It’s idle to blame only the Tories for the current state of education. The problem for Labour during the coalition years was that they were politically stymied from opposing Tory policy because they’d laid firm foundations for Gove, Osborne, Morgan and Cameron to build their particular vision. Gove granted himself ridiculous powers in his role as Secretary of State for Education – and Labour offered no alternative of any substance.
The folly of quietly accepting legislative change is now apparent. However, the response and opposition to the forced academy diktat from George Osborne has been significant – to the point that there’s a very real possibility that this is going to be a second major policy U-turn from the chancellor’s budget this year.
But it’s the alarming statistics on child wellbeing that ought to be at the forefront for policy makers in the Labour Party right now.
The education system, as it stands, is damaging very many children and young people.
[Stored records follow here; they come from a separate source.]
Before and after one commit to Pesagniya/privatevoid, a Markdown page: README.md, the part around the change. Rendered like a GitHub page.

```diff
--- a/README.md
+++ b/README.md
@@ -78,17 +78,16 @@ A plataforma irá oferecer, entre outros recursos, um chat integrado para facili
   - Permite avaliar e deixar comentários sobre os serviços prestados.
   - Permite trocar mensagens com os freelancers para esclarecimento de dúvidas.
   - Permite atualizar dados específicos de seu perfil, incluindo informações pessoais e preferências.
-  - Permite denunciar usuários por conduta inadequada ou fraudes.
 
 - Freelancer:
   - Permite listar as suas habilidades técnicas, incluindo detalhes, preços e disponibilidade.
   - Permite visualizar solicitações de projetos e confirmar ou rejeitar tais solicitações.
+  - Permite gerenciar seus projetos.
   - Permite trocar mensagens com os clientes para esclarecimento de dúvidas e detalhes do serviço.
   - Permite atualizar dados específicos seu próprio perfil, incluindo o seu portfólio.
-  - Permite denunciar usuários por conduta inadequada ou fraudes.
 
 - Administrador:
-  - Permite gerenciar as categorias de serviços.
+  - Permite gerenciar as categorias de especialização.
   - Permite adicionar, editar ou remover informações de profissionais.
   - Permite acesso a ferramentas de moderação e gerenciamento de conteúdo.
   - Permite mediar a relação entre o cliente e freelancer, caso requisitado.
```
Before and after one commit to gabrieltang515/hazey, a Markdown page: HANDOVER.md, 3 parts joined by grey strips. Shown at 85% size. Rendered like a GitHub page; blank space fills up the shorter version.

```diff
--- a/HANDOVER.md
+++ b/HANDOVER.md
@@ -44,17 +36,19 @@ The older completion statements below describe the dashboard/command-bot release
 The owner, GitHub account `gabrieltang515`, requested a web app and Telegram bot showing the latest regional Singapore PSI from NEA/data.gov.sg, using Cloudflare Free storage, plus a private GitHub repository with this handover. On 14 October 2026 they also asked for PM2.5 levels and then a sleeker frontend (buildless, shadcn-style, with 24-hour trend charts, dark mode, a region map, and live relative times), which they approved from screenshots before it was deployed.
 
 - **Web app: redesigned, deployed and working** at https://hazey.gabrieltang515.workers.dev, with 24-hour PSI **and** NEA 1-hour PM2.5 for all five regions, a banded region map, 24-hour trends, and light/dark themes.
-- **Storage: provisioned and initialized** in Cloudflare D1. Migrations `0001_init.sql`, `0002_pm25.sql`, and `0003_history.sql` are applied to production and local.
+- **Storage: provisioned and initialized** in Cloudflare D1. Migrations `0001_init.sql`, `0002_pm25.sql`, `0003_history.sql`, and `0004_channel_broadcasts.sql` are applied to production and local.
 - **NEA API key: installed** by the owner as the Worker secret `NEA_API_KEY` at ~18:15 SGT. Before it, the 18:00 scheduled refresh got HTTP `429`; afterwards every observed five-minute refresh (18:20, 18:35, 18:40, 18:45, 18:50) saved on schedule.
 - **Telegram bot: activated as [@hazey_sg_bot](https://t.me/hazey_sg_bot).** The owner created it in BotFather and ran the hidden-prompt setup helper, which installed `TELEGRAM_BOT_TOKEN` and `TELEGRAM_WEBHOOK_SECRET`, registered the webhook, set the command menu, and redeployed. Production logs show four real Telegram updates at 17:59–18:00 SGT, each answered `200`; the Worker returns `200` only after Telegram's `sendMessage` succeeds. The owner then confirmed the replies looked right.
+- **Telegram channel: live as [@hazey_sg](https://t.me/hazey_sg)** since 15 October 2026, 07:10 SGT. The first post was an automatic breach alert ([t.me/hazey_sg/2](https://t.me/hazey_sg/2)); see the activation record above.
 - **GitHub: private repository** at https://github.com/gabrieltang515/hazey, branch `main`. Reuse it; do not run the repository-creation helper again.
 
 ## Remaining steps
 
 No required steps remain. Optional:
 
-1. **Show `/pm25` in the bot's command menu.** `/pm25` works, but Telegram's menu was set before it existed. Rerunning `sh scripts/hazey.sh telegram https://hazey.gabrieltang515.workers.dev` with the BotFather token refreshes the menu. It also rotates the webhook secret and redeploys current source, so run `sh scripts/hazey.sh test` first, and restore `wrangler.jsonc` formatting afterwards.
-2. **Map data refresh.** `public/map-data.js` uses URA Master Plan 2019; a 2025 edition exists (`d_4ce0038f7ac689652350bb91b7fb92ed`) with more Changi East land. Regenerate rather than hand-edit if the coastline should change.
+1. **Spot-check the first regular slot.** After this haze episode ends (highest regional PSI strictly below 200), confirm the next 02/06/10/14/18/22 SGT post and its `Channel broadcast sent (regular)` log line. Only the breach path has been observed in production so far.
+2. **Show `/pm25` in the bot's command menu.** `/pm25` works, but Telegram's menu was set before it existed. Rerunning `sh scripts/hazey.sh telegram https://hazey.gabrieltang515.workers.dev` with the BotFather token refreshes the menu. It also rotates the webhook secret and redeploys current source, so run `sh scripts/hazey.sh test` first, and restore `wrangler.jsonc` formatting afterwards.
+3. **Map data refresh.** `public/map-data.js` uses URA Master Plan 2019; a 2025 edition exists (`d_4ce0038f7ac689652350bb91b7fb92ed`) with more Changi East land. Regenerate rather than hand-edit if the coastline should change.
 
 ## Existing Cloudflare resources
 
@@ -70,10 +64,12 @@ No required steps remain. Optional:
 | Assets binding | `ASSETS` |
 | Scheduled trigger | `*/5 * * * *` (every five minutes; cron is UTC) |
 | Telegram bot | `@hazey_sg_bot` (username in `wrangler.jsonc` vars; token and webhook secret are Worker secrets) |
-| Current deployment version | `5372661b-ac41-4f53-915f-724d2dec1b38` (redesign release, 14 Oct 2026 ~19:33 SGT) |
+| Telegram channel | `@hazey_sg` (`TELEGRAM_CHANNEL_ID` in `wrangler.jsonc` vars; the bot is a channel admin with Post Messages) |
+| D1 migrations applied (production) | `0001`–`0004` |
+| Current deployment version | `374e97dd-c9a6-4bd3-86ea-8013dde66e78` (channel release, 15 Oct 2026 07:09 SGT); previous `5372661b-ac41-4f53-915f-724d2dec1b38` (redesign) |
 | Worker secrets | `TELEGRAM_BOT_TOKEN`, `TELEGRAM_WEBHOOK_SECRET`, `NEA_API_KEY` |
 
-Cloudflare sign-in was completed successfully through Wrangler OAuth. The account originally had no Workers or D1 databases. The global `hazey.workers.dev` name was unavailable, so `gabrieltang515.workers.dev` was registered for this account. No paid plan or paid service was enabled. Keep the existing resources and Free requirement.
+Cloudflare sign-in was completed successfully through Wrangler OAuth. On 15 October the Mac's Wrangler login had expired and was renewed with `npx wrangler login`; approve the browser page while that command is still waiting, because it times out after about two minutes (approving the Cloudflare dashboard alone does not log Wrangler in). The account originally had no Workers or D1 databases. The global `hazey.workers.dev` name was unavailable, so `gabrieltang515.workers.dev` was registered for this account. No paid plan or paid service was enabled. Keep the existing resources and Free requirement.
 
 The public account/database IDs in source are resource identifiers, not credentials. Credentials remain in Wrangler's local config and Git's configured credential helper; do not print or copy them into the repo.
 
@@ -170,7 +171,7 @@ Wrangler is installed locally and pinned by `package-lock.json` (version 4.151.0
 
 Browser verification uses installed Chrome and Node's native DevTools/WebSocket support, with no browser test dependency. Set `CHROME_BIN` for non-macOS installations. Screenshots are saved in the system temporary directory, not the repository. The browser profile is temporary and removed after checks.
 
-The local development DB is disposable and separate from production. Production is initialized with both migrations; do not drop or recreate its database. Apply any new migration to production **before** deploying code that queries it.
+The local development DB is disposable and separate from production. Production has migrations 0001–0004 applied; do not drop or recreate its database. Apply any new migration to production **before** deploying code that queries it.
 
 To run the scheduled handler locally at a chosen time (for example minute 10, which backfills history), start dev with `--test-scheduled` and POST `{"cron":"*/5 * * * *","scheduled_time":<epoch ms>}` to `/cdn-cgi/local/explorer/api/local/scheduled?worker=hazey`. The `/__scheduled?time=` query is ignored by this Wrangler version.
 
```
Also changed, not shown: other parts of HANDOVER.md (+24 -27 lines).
It’s ignoring the ability of at least 50%, of them, as has been admitted. It’s downgrading the skills of many as insignificant – those who find their element in making, designing, creating with their hands and their imaginations. It’s forcing young children to study certain aspects of numeracy and literacy with no reference to recent neurological discoveries about rates of development. It’s wholly dismissive of key intelligences – other than intellect – that are integral to learning how to live and work well – collegiately, innovatively, imaginatively, independently.
So here’s a few starting points for Labour to consider if the party is going to do more than merely oppose Tory plans.
|1. Consult with professionals. This ought to be patently obvious but paying attention to those who actually work in education will help develop far more appropriate education policies, based on actual need rather than politically motivated priorities Take a look at the Compass/NUT report on Education – written by educators after a long process of consultation with educators.|
|2. Review the aims and purpose of education. The academic outcomes for young people can be vastly improved and are far more sustainable if young people feel well, safe and secure. The real aims of education should be to develop the whole child – which is not about “driving up” academic “standards”.|
|3. Focus on learning rather than what is being taught. Instilling a lifelong desire to learn has to be a major aim of a productive and successful education policy.|
|4. Broaden the purpose of education to include a realistic and substantial dimension on wellbeing and equipping young people to be emotionally intelligent.|
|5. Consider friends in places you wouldn’t necessarily expect. The CBI, the British Chambers of Commerce and other business organisations have been saying for a very long time that our education system is not fit for purpose and not providing businesses with young people equipped with skills for life and for employment.|
|6. Review your own 2015 election education documents. (There were some good ideas that didn’t make it to the manifesto) There was also a decent speech by Tristram Hunt in 2015 to ACSL.|
|7. Look at other countries – and not just the usual suspects of Finland and Singapore (though obviously do this too). Bhutan has a commendable framework for education with some transferrable philosophies and aims.|
|8. Consult with young people and act on it. “Every Child Matters” came from young people. Its broader focus was lost in the “standards” agenda. It’s worth a significant review.|
|9. Look at the UN Declaration on the Rights of the Child as a starting point for policy development.|
These are merely starting points. As with many other Labour policy changes, there has to be a dramatic rethink if we are going to plan effectively for an education system that is fit for purpose for the 21st century child.
We need to reformulate and reinvent education in England rather than reform a deeply flawed system. The Labour party needs to be part of a rethinking process that offers an alternative to the outdated mode of education that’s irrelevant or insufficient for the needs of children, young people, teachers and society as a whole.
There is so much more to do than merely oppose.